“They [the players] will always look at those opportunities side by side and decide what's best for them and you don't hold that against them," Strauss said.

"And so we need to continue promoting all the brilliant things that cricket in this country offers players - we want to have a strong vibrant domestic game and we want to make sure the players are playing the right balance of formats as well so that it's not all drifting down that white-ball short-form route. There's still plenty of players that want to commit and challenge themselves to be the best Test cricketers they can be.”

Strauss believes that Test cricket around the world can co-exist alongside T20, but admitted that the format faces profound challenges.

“One thing we know in other countries, Test cricket doesn’t pay the bills, like it does here,” he said. “The T20 format is the way that a lot of people get introduced to the game in the first place. I still maintain that they can sit together comfortably, Test cricket and T20 cricket. But the challenge we have is [to provide a] manageable schedule that allows players to do both. That is really complicated.

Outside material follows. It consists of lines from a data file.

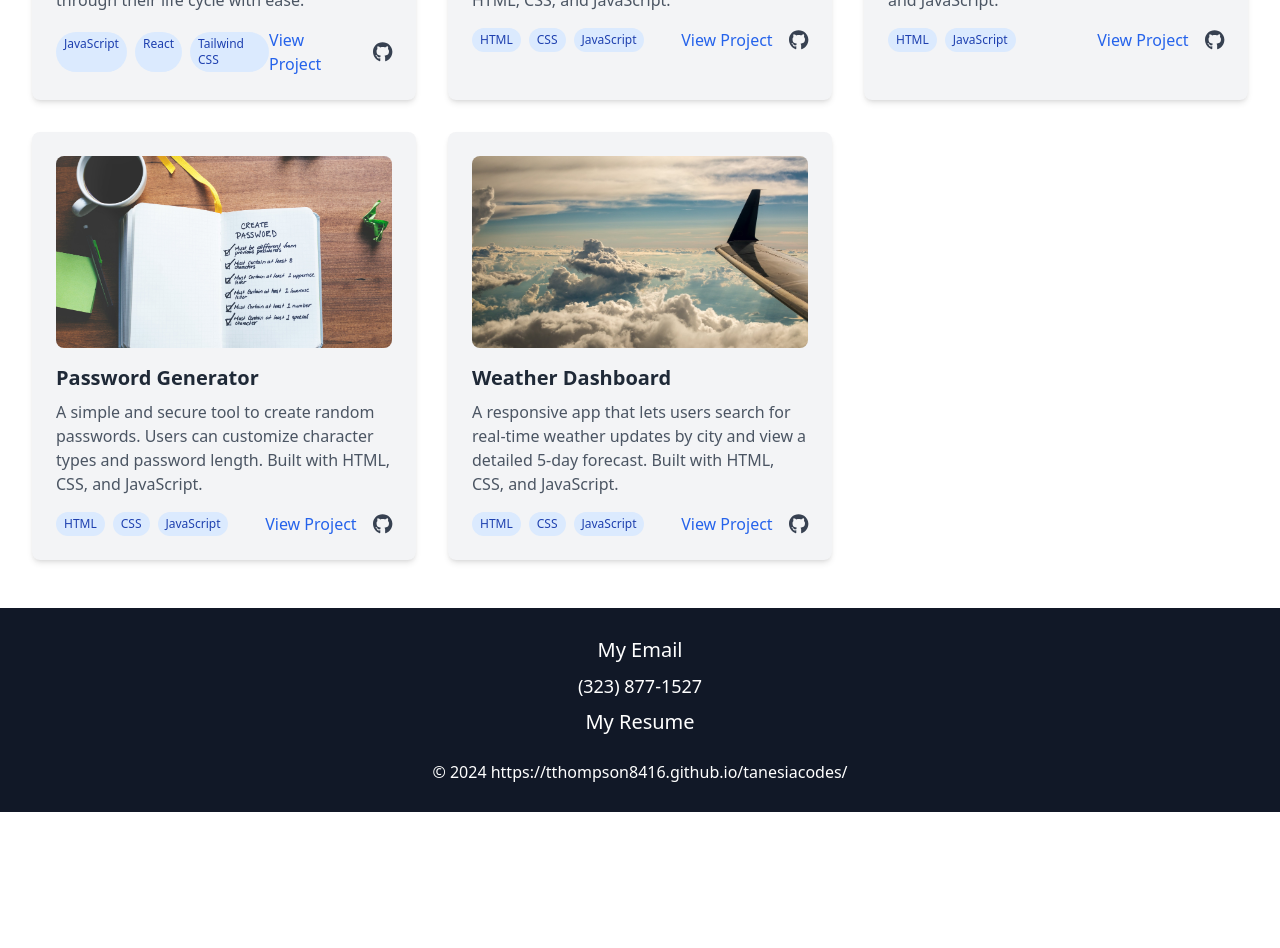
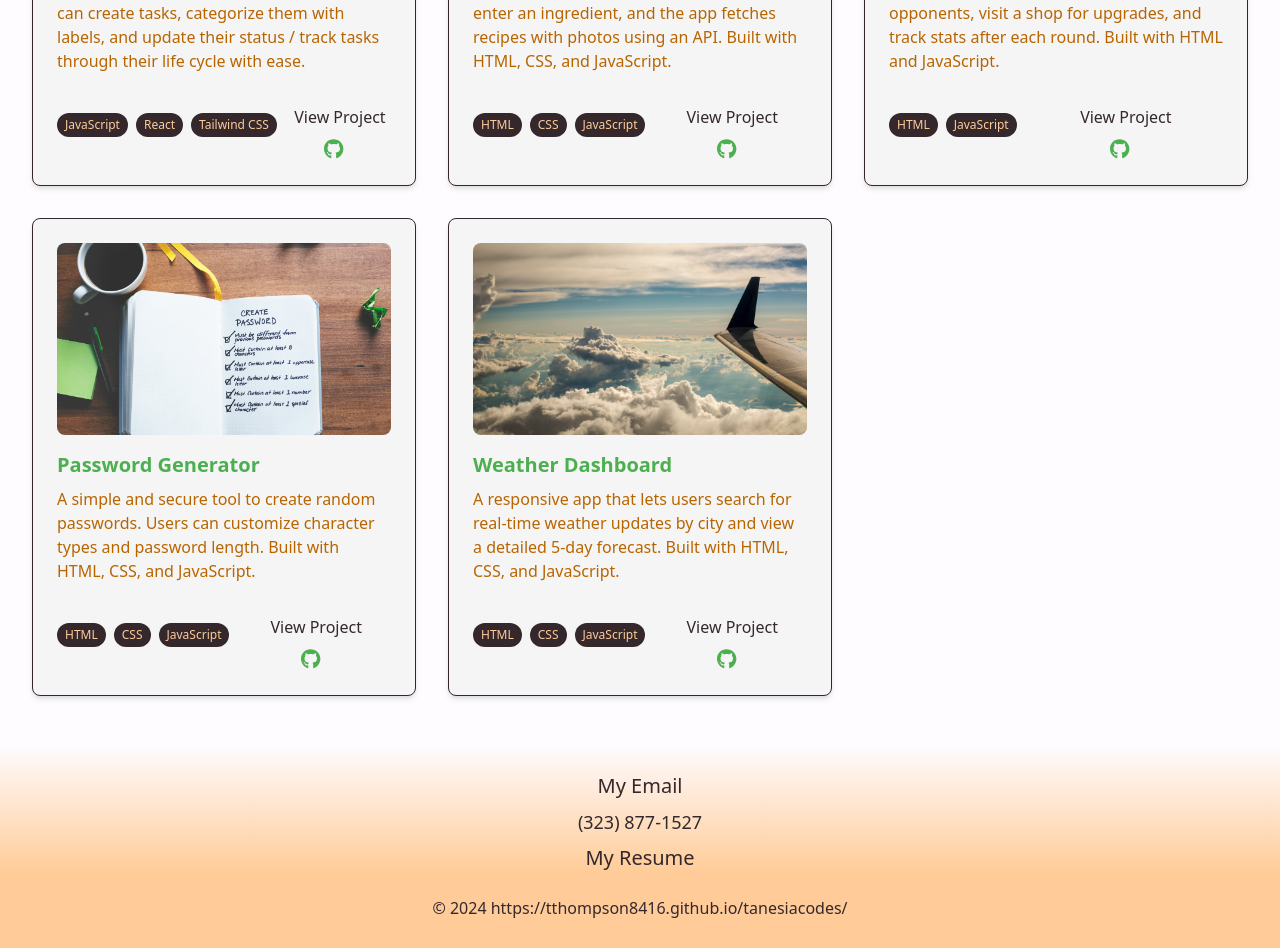
Before and after one commit to Tthompson8416/tanesiacodes, a React (Vite) app: page / in a window 1280 px wide. Shown: the part 1700-2648 px from the top of the page. Before the commit the page ends 2512 px from the top, so only its background shows below. Built offline with nearby package versions, Linux system fonts and the light colour scheme.

Commit message:
Footer color changes, animation effects added to projects section, initial run of new color scheme

```diff
--- a/package.json
+++ b/package.json
@@ -36,7 +36,7 @@
     "gh-pages": "^6.2.0",
     "globals": "^15.11.0",
     "postcss": "^8.4.49",
-    "tailwindcss": "^3.4.15",
+    "tailwindcss": "^3.4.16",
     "vite": "^5.4.10"
   }
 }
--- a/src/components/Footer.jsx
+++ b/src/components/Footer.jsx
@@ -1,34 +1,54 @@
 const Footer = () => {
   return (
-    <footer className="bg-gray-900 text-white py-7">
-      <div className="max-w-6xl mx-auto px-4 text-center">
+    <footer className="bg-custom-intro text-custom-intro-text py-7 relative overflow-hidden">
+      {/* Gradient overlay at the top of the footer */}
+      <div
+        className="absolute top-0 left-0 w-full h-32 bg-gradient-to-t from-custom-intro to-custom-dark">
+        {/* 'absolute' positions the gradient at the top of the footer */}
+        {/* 'top-0 left-0' ensures it starts at the top-left corner */}
+        {/* 'w-full h-32' makes it span the full width and 32px in height */}
+        {/* 'bg-gradient-to-t' creates a gradient transitioning from bottom to top */}
+        {/* 'from-custom-intro' uses the intro section background color */}
+        {/* 'to-custom-dark' uses the dark background color */}
+      </div>
+
+      {/* Footer content with a higher z-index */}
+      <div className="max-w-6xl mx-auto px-4 text-center relative z-10">
+        {/* 'relative' ensures this content is layered above the gradient */}
+        {/* 'z-10' gives it a higher stacking order than the gradient */}
+
         <p className="text-xl">
           <a
             href="mailto:tthompson8416@outlook.com"
-            className="text-white hover:underline"
+            className="hover:underline"
           >
             My Email
           </a>
         </p>
+
         <p className="text-lg mt-2">
           <a
             href="tel:3238771527"
-            className="text-white hover:underline"
+            className="hover:underline"
           >
             (323) 877-1527
           </a>
         </p>
+
         <p className="text-xl mt-2">
           <a
             href="/tanesiacodes/resume.pdf"
             target="_blank"
             rel="noopener noreferrer"
-            className="text-white hover:underline"
+            className="hover:underline"
           >
             My Resume
           </a>
         </p>
-        <p className="text-md mt-6">&copy; {new Date().getFullYear()} https://tthompson8416.github.io/tanesiacodes/</p>
+
+        <p className="text-md mt-6">
+          &copy; {new Date().getFullYear()} https://tthompson8416.github.io/tanesiacodes/
+        </p>
       </div>
     </footer>
   );
--- a/src/components/IntroSection.jsx
+++ b/src/components/IntroSection.jsx
@@ -38,7 +38,7 @@ const IntroSection = () => {
       transition={{ duration: 1 }} // Timing for the section animation
       className="intro-section-container"
     >
-      <div className="min-h-screen bg-custom-dark flex flex-col items-center justify-center p-0 pt-18 lg:pb-56 relative overflow-hidden">
+      <div className="min-h-screen bg-custom-intro flex flex-col items-center justify-center p-0 pt-18 lg:pb-56 relative overflow-hidden">
         {/* Gradient overlay at the bottom of the section */}
         <div className="absolute bottom-0 left-0 w-full h-32 bg-gradient-to-b from-transparent to-white"></div>
 
@@ -54,7 +54,7 @@ const IntroSection = () => {
 
         {/* Welcome text */}
         <motion.h1
-          className="text-4xl md:text-5xl text-white mb-4"
+          className="text-4xl md:text-5xl text-custom-text mb-4"
           initial={{ opacity: 0, y: 10 }}
           animate={{ opacity: 1, y: 0 }}
           transition={{ duration: 1, delay: 0.5 }} // Slight delay for welcome text
@@ -67,7 +67,7 @@ const IntroSection = () => {
           variants={paragraphVariants}
           initial="hidden"
           animate="visible"
-          className="text-lg md:text-xl text-gray-200 text-center mx-auto p-5 max-w-screen-md sm:max-w-screen-sm lg:max-w-screen-lg xl:max-w-[800px] pb-24 sm:pb-12 md:pb-36"
+          className="text-lg text-custom-intro-text text-center mx-auto p-5 max-w-screen-md sm:max-w-screen-sm lg:max-w-screen-lg xl:max-w-[800px] pb-12 lg:text-3xl md:text-2xl"
         >
           {words.map((word, index) => (
             <motion.span
--- a/src/components/ProjectsSection.jsx
+++ b/src/components/ProjectsSection.jsx
@@ -2,6 +2,7 @@ import { useEffect } from 'react';
 import PropTypes from "prop-types";
 import { FontAwesomeIcon } from "@fortawesome/react-fontawesome";
 import { faGithub } from "@fortawesome/free-brands-svg-icons";
+import { motion } from "framer-motion"; // Import motion from Framer Motion
 import AOS from 'aos';  // Import AOS library
 import 'aos/dist/aos.css';  // Import AOS styles
 
@@ -11,39 +12,44 @@ const ProjectsSection = ({ projects }) => {
   }, []);
 
   return (
-    <section className="bg-white rounded-t-3xl mt-12 px-8 py-12">
-      <h2 className="text-3xl font-bold mb-8 text-center">My Work</h2>
+    <section className="bg-custom-dark rounded-t-3xl mt-12 px-8 py-12">
+      <h2 className="text-3xl font-bold mb-8 text-center text-custom-accent">My Work</h2>
       <div className="grid grid-cols-1 sm:grid-cols-2 lg:grid-cols-3 gap-8">
         {projects.map((project, index) => (
-          <div
+          <motion.div
             key={index}
-            className="bg-gray-100 rounded-lg p-6 shadow-md transition-all duration-300 hover:shadow-xl hover:scale-105"
+            className="bg-custom-light rounded-lg p-6 shadow-md flex flex-col transition-all duration-300 hover:shadow-xl hover:scale-105 border border-custom-border min-h-[300px] 400:min-h-[350px]"
+              // Framer Motion settings
+        initial={{ opacity: 0, y: 50 }} // Start hidden and slightly below
+        whileInView={{ opacity: 1, y: 0 }} // Fade in and slide into position when in view
+        transition={{ duration: 0.8, delay: index * 0.2 }} // Animation duration and stagger effect
+        viewport={{ once: true }} // Trigger animation only once
           >
             <img
               src={project.image}
               alt={project.title}
               className="w-full h-48 object-cover rounded-lg mb-4"
             />
-            <h3 className="text-xl font-bold mb-2 text-gray-800">
+            <h3 className="text-xl font-bold mb-2 text-custom-text">
               {project.title}
             </h3>
-            <p className="text-gray-600 mb-4">{project.description}</p>
+            <p className="text-custom-subtext mb-4">{project.description}</p>
             <div className="flex justify-between items-center">
               <div className="flex space-x-2">
                 {project.techStack.map((tech, i) => (
                   <span
                     key={i}
-                    className="bg-blue-100 text-blue-800 px-2 py-1 rounded-full text-xs"
+                    className="bg-custom-accent text-custom-link text-center px-2 py-1 rounded-full text-xs whitespace-nowrap"
                   >
                     {tech}
                   </span>
                 ))}
               </div>
 
-              <div className="flex items-center space-x-4">
+              <div className="flex flex-col justify-between items-center mt-4 space-y-2 text-center sm:flex-col sm:items-center sm:space-y-2 w-full">
                 <a
                   href={project.link}
-                  className="text-blue-600 hover:text-blue-800 transition-colors"
+                  className="text-custom-accent hover:text-blue-800 transition-colors text-center ml-3 whitespace-nowrap"
                 >
                   View Project
                 </a>
@@ -53,7 +59,7 @@ const ProjectsSection = ({ projects }) => {
                     href={project.githubLink}
                     target="_blank"
                     rel="noopener noreferrer"
-                    className="text-gray-700 hover:text-black transition-colors"
+                    className="text-custom-text hover:text-black transition-colors"
                   >
                     <FontAwesomeIcon icon={faGithub} size="lg" />{" "}
                     {/* Large size GitHub icon */}
@@ -61,7 +67,7 @@ const ProjectsSection = ({ projects }) => {
                 )}
               </div>
             </div>
-          </div>
+          </motion.div>
         ))}
       </div>
     </section>
--- a/tailwind.config.js
+++ b/tailwind.config.js
@@ -7,12 +7,15 @@ export default {
   theme: {
     extend: {
       colors: {
-        'custom-dark': '#28282b', // Background color for sections
+        'custom-dark': '#fefcff', // Background color for sections
         'custom-light': '#f5f5f5', // Light background for cards
-        'custom-accent': '#4caf50', // Accent color for headings and buttons
-        'custom-border': '#d3d3d3', // Border color
-        'custom-text': '#333333', // Primary text color
-        'custom-subtext': '#666666', // Secondary text color
+        'custom-accent': '#34282c', // Accent color for headings and buttons
+        'custom-border': '#34282c', // Border color
+        'custom-text': '#4caf50', // Primary text color
+        'custom-subtext': '#b86500', // Secondary text color
+        'custom-link': '#ffcc99',
+        'custom-intro': '#ffcc99',
+        'custom-intro-text': '#34282c',
     },
   },
 },
```
Also changed, not shown: 1 other file (tests, documents, lock files or other folders).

It’s multi-dimensional.”

Strauss was talking ahead of this year’s Red for Ruth event at Lord’s, which will raise money for the Red for Ruth charity, launched in memory of his late wife, who died from a rare form of lung cancer in 2018. The second day at Lord’s, on Thursday, will see Lord’s turn red to raise awareness about the foundation.

“Hopefully, as we’ve said every year, the Red For Ruth day and the Test match adds to the spectacle of the cricket as well and therefore it makes the whole thing a great occasion as well as a fundraising thing for us,” Strauss said.